**What you will do:** The answer is a single number: the count of lines in the records below that contain the word "cell".
Given entries Block Start
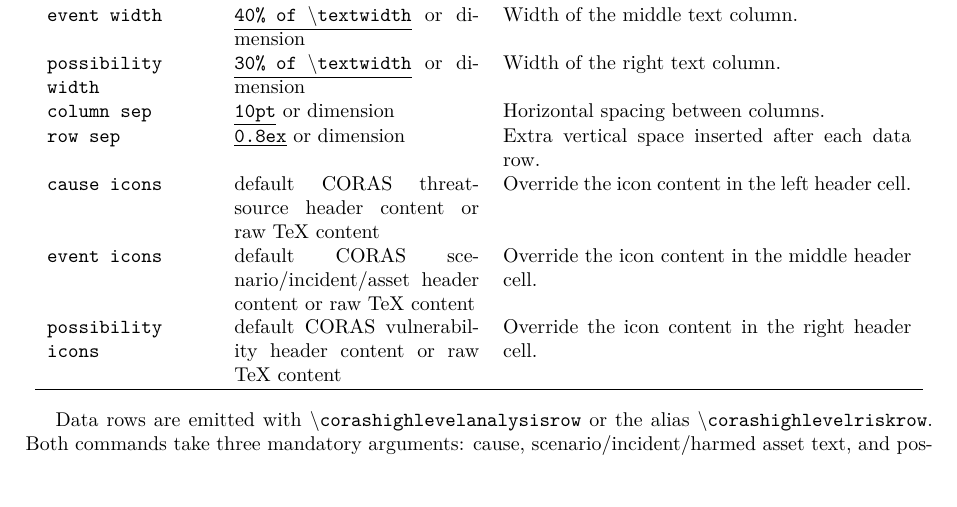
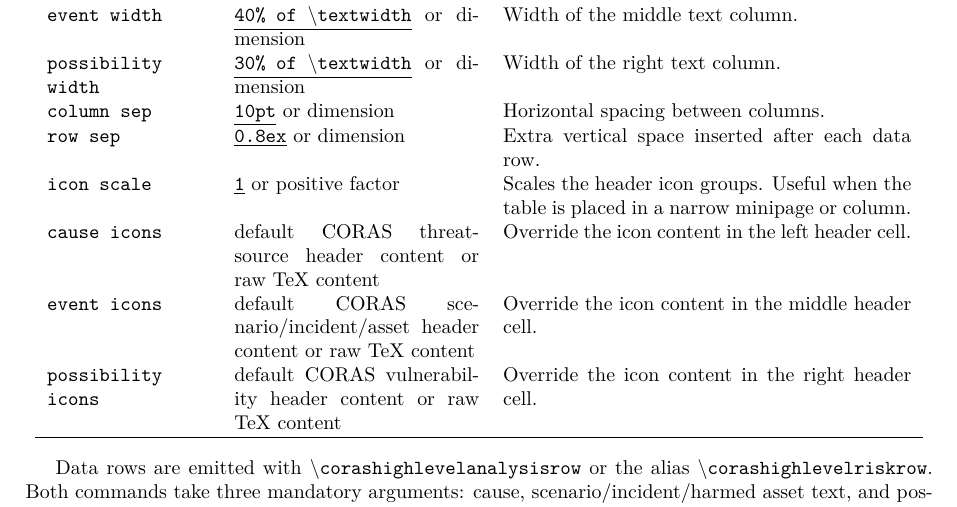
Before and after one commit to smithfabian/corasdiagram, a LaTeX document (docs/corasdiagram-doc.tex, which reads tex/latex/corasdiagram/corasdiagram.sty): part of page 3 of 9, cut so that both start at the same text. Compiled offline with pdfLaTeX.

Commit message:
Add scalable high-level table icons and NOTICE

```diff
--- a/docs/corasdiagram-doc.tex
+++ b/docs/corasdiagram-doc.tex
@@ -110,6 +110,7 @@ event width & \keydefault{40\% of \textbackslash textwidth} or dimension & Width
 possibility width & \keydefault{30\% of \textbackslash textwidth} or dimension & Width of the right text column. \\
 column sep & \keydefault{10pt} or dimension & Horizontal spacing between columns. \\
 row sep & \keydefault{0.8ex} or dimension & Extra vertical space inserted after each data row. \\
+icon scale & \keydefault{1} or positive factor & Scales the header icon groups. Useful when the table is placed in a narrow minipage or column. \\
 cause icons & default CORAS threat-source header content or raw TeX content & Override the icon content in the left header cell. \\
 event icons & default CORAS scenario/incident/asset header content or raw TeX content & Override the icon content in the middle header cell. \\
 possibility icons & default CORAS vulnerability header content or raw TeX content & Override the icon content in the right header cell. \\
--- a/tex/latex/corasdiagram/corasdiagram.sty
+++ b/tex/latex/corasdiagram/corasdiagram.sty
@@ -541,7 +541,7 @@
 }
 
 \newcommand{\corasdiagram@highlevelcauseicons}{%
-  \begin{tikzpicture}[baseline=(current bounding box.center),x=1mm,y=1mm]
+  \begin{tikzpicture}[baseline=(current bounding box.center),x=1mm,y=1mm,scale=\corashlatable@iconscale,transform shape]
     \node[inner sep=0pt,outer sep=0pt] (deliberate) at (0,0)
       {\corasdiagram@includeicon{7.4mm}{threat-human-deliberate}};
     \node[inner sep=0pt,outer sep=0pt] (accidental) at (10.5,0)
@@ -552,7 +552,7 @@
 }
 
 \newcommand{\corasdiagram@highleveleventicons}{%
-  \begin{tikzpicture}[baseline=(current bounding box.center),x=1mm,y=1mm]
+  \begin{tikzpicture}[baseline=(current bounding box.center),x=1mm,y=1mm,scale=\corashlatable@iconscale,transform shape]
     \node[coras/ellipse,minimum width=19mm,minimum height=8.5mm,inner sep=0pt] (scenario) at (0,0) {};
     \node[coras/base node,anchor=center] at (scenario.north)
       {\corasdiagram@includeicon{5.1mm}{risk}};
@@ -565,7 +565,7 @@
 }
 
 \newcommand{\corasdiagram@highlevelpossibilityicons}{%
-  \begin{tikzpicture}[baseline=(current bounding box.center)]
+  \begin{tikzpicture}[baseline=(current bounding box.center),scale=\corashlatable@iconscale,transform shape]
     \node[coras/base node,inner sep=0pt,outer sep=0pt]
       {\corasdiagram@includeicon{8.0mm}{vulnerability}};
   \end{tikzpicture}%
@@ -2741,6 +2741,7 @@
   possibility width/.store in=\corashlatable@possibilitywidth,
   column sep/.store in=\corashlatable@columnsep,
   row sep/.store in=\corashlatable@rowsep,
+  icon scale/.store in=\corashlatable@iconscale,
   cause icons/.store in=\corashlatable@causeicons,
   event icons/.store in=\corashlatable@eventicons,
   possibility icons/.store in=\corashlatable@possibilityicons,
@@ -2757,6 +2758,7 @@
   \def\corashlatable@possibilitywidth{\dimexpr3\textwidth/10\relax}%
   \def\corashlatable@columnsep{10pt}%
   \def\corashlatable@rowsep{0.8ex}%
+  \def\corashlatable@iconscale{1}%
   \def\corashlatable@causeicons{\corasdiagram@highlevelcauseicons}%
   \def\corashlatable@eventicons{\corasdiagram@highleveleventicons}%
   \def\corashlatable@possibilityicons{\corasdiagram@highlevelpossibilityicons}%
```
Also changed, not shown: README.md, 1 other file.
Given entries Block End
**Task result:** 3